U.S. Attorney Barry Grissom made an appearance Monday to speak at the Martin Luther King, Jr. Prayer Breakfast at the Four Points by Sheraton Hotel. During his presentation, Grissom reflected not only on the impact King had on the Civil Rights Movement, but also on the issues of inequality people of color are currently facing in America.
“My boss, Eric Holder, and my ultimate boss, the President of the United States, are both African-American,” Grissom said. “And you think you’ve made great progress. Then, all of the sudden, last August we had Ferguson.”
Thanks to his upbringing in Memphis, Tenn. during what he referred to as “turbulent times” in the 1960s, Grissom has developed a passion for issues of social rights. He also credits his childhood interest in the film adaptation of “To Kill A Mockingbird” as a major influence in his career.
“I thought, ‘Wouldn’t it be nice to be something like Atticus Finch?'” he said. “‘Wouldn’t it be great to be somebody who stood up for the right stuff?'”
During the event, Grissom referenced King’s famed 1968 speech in K-State’s Ahearn Field House, as well as the role that Kansas played in the Civil Rights Movement due to the aftermath of Brown v. Board of Education in Topeka. He also stated that although segregation has long been outlawed in America, racial inequality still exists largely through institutionalized oppression and economic disenfranchisement.

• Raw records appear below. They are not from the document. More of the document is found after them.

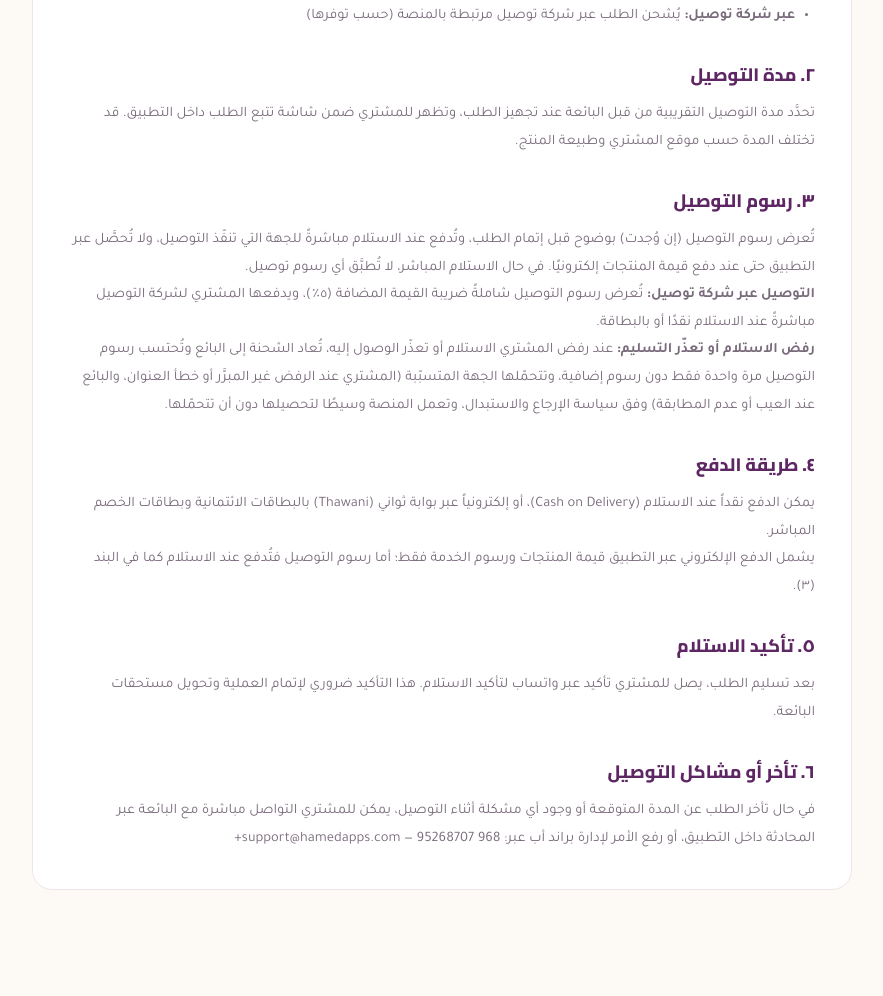
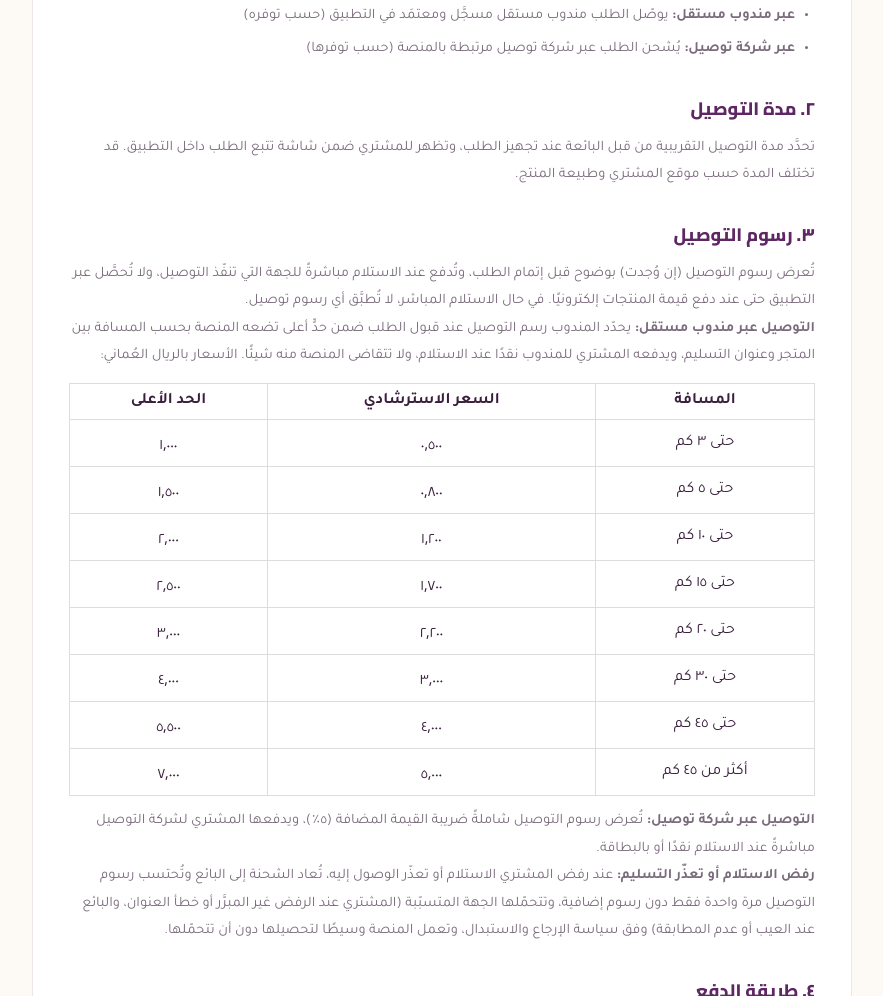
Before and after one commit to Hamed-deep/brandup-website, a plain HTML site: page delivery/index.html in a window 1280 px wide. Shown: the part 526-1522 px from the top of the page, without its empty margins (198-1081 px from the left). Drawn offline with Linux system fonts and the light colour scheme.

Commit message:
policy(delivery): independent agent delivery method + distance price table (guide price and ceiling)
Co-Authored-By: Claude Fable 5.2 <noreply@anthropic.com>
Claude-Session: https://claude.ai/code/session_01TiNrRYGJuUJDSAd8dYxLiH

```diff
--- a/delivery/index.html
+++ b/delivery/index.html
@@ -191,6 +191,7 @@
       <ul>
         <li><strong>توصيل من البائعة مباشرة:</strong> تقوم البائعة بتوصيل الطلب بنفسها للعنوان المحدد</li>
         <li><strong>استلام مباشر (Pickup):</strong> يستلم المشتري طلبه من موقع البائعة مباشرة</li>
+        <li><strong>عبر مندوب مستقل:</strong> يوصّل الطلب مندوب مستقل مسجَّل ومعتمَد في التطبيق (حسب توفره)</li>
         <li><strong>عبر شركة توصيل:</strong> يُشحن الطلب عبر شركة توصيل مرتبطة بالمنصة (حسب توفرها)</li>
       </ul>
 
@@ -199,6 +200,18 @@
 
       <h2>٣. رسوم التوصيل</h2>
       <p>تُعرض رسوم التوصيل (إن وُجدت) بوضوح قبل إتمام الطلب، وتُدفع عند الاستلام مباشرةً للجهة التي تنفّذ التوصيل، ولا تُحصَّل عبر التطبيق حتى عند دفع قيمة المنتجات إلكترونيًا. في حال الاستلام المباشر، لا تُطبَّق أي رسوم توصيل.</p>
+      <p><b>التوصيل عبر مندوب مستقل:</b> يحدّد المندوب رسم التوصيل عند قبول الطلب ضمن حدٍّ أعلى تضعه المنصة بحسب المسافة بين المتجر وعنوان التسليم، ويدفعه المشتري للمندوب نقدًا عند الاستلام، ولا تتقاضى المنصة منه شيئًا. الأسعار بالريال العُماني:</p>
+      <table style="width:100%;border-collapse:collapse;margin:12px 0">
+        <tr><th style="border:1px solid #ddd;padding:8px;text-align:center">المسافة</th><th style="border:1px solid #ddd;padding:8px;text-align:center">السعر الاسترشادي</th><th style="border:1px solid #ddd;padding:8px;text-align:center">الحد الأعلى</th></tr>
+        <tr><td style="border:1px solid #ddd;padding:8px;text-align:center">حتى ٣ كم</td><td style="border:1px solid #ddd;padding:8px;text-align:center">٠٫٥٠٠</td><td style="border:1px solid #ddd;padding:8px;text-align:center">١٫٠٠٠</td></tr>
+        <tr><td style="border:1px solid #ddd;padding:8px;text-align:center">حتى ٥ كم</td><td style="border:1px solid #ddd;padding:8px;text-align:center">٠٫٨٠٠</td><td style="border:1px solid #ddd;padding:8px;text-align:center">١٫٥٠٠</td></tr>
+        <tr><td style="border:1px solid #ddd;padding:8px;text-align:center">حتى ١٠ كم</td><td style="border:1px solid #ddd;padding:8px;text-align:center">١٫٢٠٠</td><td style="border:1px solid #ddd;padding:8px;text-align:center">٢٫٠٠٠</td></tr>
+        <tr><td style="border:1px solid #ddd;padding:8px;text-align:center">حتى ١٥ كم</td><td style="border:1px solid #ddd;padding:8px;text-align:center">١٫٧٠٠</td><td style="border:1px solid #ddd;padding:8px;text-align:center">٢٫٥٠٠</td></tr>
+        <tr><td style="border:1px solid #ddd;padding:8px;text-align:center">حتى ٢٠ كم</td><td style="border:1px solid #ddd;padding:8px;text-align:center">٢٫٢٠٠</td><td style="border:1px solid #ddd;padding:8px;text-align:center">٣٫٠٠٠</td></tr>
+        <tr><td style="border:1px solid #ddd;padding:8px;text-align:center">حتى ٣٠ كم</td><td style="border:1px solid #ddd;padding:8px;text-align:center">٣٫٠٠٠</td><td style="border:1px solid #ddd;padding:8px;text-align:center">٤٫٠٠٠</td></tr>
+        <tr><td style="border:1px solid #ddd;padding:8px;text-align:center">حتى ٤٥ كم</td><td style="border:1px solid #ddd;padding:8px;text-align:center">٤٫٠٠٠</td><td style="border:1px solid #ddd;padding:8px;text-align:center">٥٫٥٠٠</td></tr>
+        <tr><td style="border:1px solid #ddd;padding:8px;text-align:center">أكثر من ٤٥ كم</td><td style="border:1px solid #ddd;padding:8px;text-align:center">٥٫٠٠٠</td><td style="border:1px solid #ddd;padding:8px;text-align:center">٧٫٠٠٠</td></tr>
+      </table>
       <p><b>التوصيل عبر شركة توصيل:</b> تُعرض رسوم التوصيل شاملةً ضريبة القيمة المضافة (٥٪)، ويدفعها المشتري لشركة التوصيل مباشرةً عند الاستلام نقدًا أو بالبطاقة.</p>
       <p><b>رفض الاستلام أو تعذّر التسليم:</b> عند رفض المشتري الاستلام أو تعذّر الوصول إليه، تُعاد الشحنة إلى البائع وتُحتسب رسوم التوصيل مرة واحدة فقط دون رسوم إضافية، وتتحمّلها الجهة المتسبّبة (المشتري عند الرفض غير المبرَّر أو خطأ العنوان، والبائع عند العيب أو عدم المطابقة) وفق سياسة الإرجاع والاستبدال، وتعمل المنصة وسيطًا لتحصيلها دون أن تتحمّلها.</p>
 
```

“Tragically, there are still many pockets in America where people are trapped in a vicious cycle of poverty, criminality and incarceration,” he said. “Negative contact with law enforcement is disproportionately experienced by communities of color.”
Grissom added that according to statistics, men of color are 6 times more likely to be victims of murder than white men. Additionally, he said, thirty-eight percent of the populations in our prisons are African-American, although they only represent slightly less than 13 percent of our nation’s population overall.
However, he said, law enforcement is currently attempting to better these statistics by creating positive interactions between officers and young people of color, which he said he believes has the ability to help rebuild trust in the justice system.
Grissom closed with a quote delivered by Robert Kennedy the night King was assassinated, which he said he feels is still relevant today.
“‘What we need in the United States is not division,'” he quoted. “‘What we need in the United States is not hatred. What we need in the United States is not violence and lawlessness, but is love, is wisdom, and compassion toward one another, and a feeling of justice toward all those who still suffer in our country.'”